## [Material for the task]
Start of Block

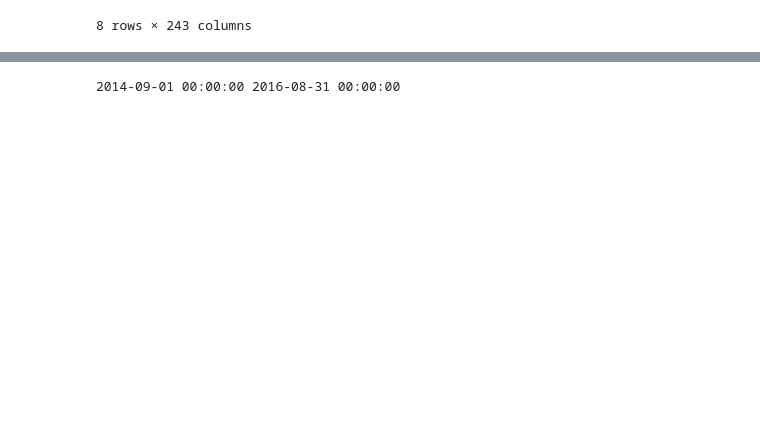
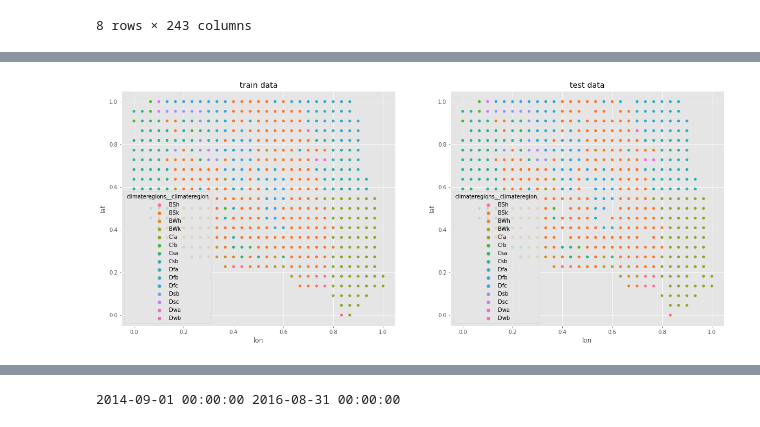
Before and after one commit to GagraniV/WiDS2023, a Jupyter notebook: VJ_WiDS_Jan132023.ipynb, the cells around one changed output, grey strips where cells are left out. Drawn from its saved outputs; the diff is of its cells as text; code cells hidden in the pictures; blank space fills up the shorter version.

```diff
--- a/VJ_WiDS_Jan132023.ipynb
+++ b/VJ_WiDS_Jan132023.ipynb
@@ -172,0 +252,11 @@ tst_df.describe()
+# %%
+temp = trn_df.groupby(['climateregions__climateregion', 'lat', 'lon']).size().to_frame().reset_index(drop=False)
+fig, ax = plt.subplots(1,2, figsize=(20,8))
+sns.scatterplot(data=temp, y='lat', x='lon', hue='climateregions__climateregion', ax=ax[0])
+ax[0].set_title('train data')
+temp = tst_df.groupby(['climateregions__climateregion', 'lat', 'lon']).size().to_frame().reset_index(drop=False)
+sns.scatterplot(data=temp, y='lat', x='lon', hue='climateregions__climateregion', ax=ax[1])
+ax[1].set_title('test data')
+plt.show()
+# %% [output]
+[figure, added]
```
Also changed, not shown: parts of 56 cells of this notebook.
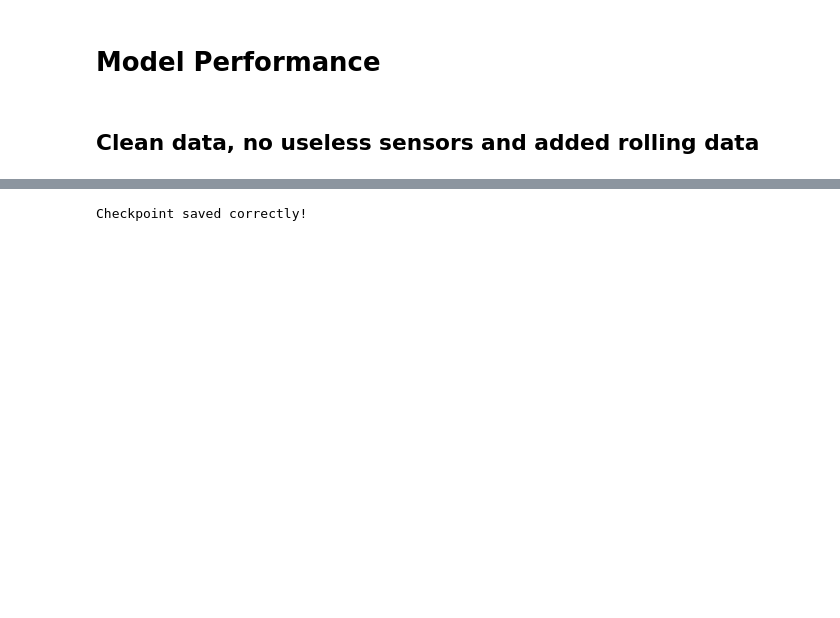
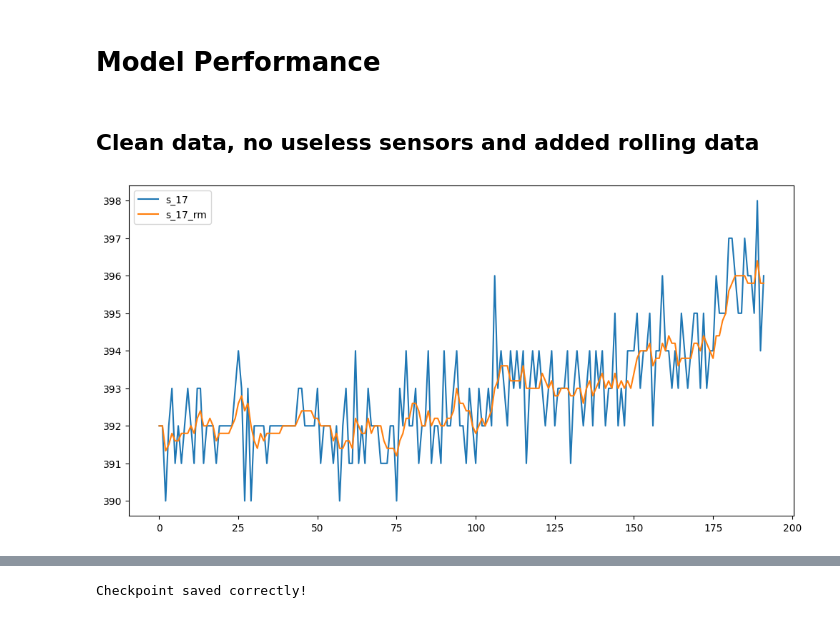
Before and after one commit to BalorLC3/Platform-for-Predictive-Maintanance, a Jupyter notebook: notebooks/final_model.ipynb, the cells around one changed output, grey strips where cells are left out. Cells and saved outputs as stored; diff of their text form; code cells hidden in the pictures; blank space fills up the shorter version.

```diff
--- a/notebooks/final_model.ipynb
+++ b/notebooks/final_model.ipynb
@@ -239,30 +235,32 @@ def plot_performance(
 # %%
 drop_cols = [
     "setting_1",
     "setting_2",
     "setting_3",
     "cycle",
     "s_1", "s_5", "s_6","s_10", "s_16", "s_18", "s_19"
 ]
 
 df_clean = df_train.drop(columns=drop_cols)
 feature_columns = [col for col in df_clean.columns]
 
-def calculate_rolling_mean(df, window=10):
+def calculate_rolling_mean(df, window=5):
     '''Calculates rolling features'''
     df = df.copy()
 
     sensor_cols = [c for c in df.columns if c.startswith("s_")]
 
     for sensor in sensor_cols:
         df[f"{sensor}_rm"] = (
             df.groupby("engine")[sensor]
               .transform(lambda x: x.rolling(window, min_periods=1).mean())
         )
 
     return df
 
 df_rm = calculate_rolling_mean(df_clean)
 sample_engine = df_rm[df_rm['engine'] == 1]
-sample_engine[['s_17', 's_17_rm']].plot(figsize=(12,6))
+sample_engine[['s_17', 's_17_rm']].plot(figsize=(12,6));
+# %% [output]
+[figure, added]
 # %%
```
Also changed, not shown: parts of 11 cells of this notebook, 12 other files.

End of Block

## [Directions for this task]
Would you repeat the entries exactly, keeping the images out?

## [Solution for this exercise]
Before and after one commit to GagraniV/WiDS2023, a Jupyter notebook: VJ_WiDS_Jan132023.ipynb, the cells around one changed output, grey strips where cells are left out. Drawn from its saved outputs; the diff is of its cells as text; code cells hidden in the pictures; blank space fills up the shorter version.

```diff
--- a/VJ_WiDS_Jan132023.ipynb
+++ b/VJ_WiDS_Jan132023.ipynb
@@ -172,0 +252,11 @@ tst_df.describe()
+# %%
+temp = trn_df.groupby(['climateregions__climateregion', 'lat', 'lon']).size().to_frame().reset_index(drop=False)
+fig, ax = plt.subplots(1,2, figsize=(20,8))
+sns.scatterplot(data=temp, y='lat', x='lon', hue='climateregions__climateregion', ax=ax[0])
+ax[0].set_title('train data')
+temp = tst_df.groupby(['climateregions__climateregion', 'lat', 'lon']).size().to_frame().reset_index(drop=False)
+sns.scatterplot(data=temp, y='lat', x='lon', hue='climateregions__climateregion', ax=ax[1])
+ax[1].set_title('test data')
+plt.show()
+# %% [output]
+[figure, added]
```
Also changed, not shown: parts of 56 cells of this notebook.
Before and after one commit to BalorLC3/Platform-for-Predictive-Maintanance, a Jupyter notebook: notebooks/final_model.ipynb, the cells around one changed output, grey strips where cells are left out. Cells and saved outputs as stored; diff of their text form; code cells hidden in the pictures; blank space fills up the shorter version.

```diff
--- a/notebooks/final_model.ipynb
+++ b/notebooks/final_model.ipynb
@@ -239,30 +235,32 @@ def plot_performance(
 # %%
 drop_cols = [
     "setting_1",
     "setting_2",
     "setting_3",
     "cycle",
     "s_1", "s_5", "s_6","s_10", "s_16", "s_18", "s_19"
 ]
 
 df_clean = df_train.drop(columns=drop_cols)
 feature_columns = [col for col in df_clean.columns]
 
-def calculate_rolling_mean(df, window=10):
+def calculate_rolling_mean(df, window=5):
     '''Calculates rolling features'''
     df = df.copy()
 
     sensor_cols = [c for c in df.columns if c.startswith("s_")]
 
     for sensor in sensor_cols:
         df[f"{sensor}_rm"] = (
             df.groupby("engine")[sensor]
               .transform(lambda x: x.rolling(window, min_periods=1).mean())
         )
 
     return df
 
 df_rm = calculate_rolling_mean(df_clean)
 sample_engine = df_rm[df_rm['engine'] == 1]
-sample_engine[['s_17', 's_17_rm']].plot(figsize=(12,6))
+sample_engine[['s_17', 's_17_rm']].plot(figsize=(12,6));
+# %% [output]
+[figure, added]
 # %%
```
Also changed, not shown: parts of 11 cells of this notebook, 12 other files.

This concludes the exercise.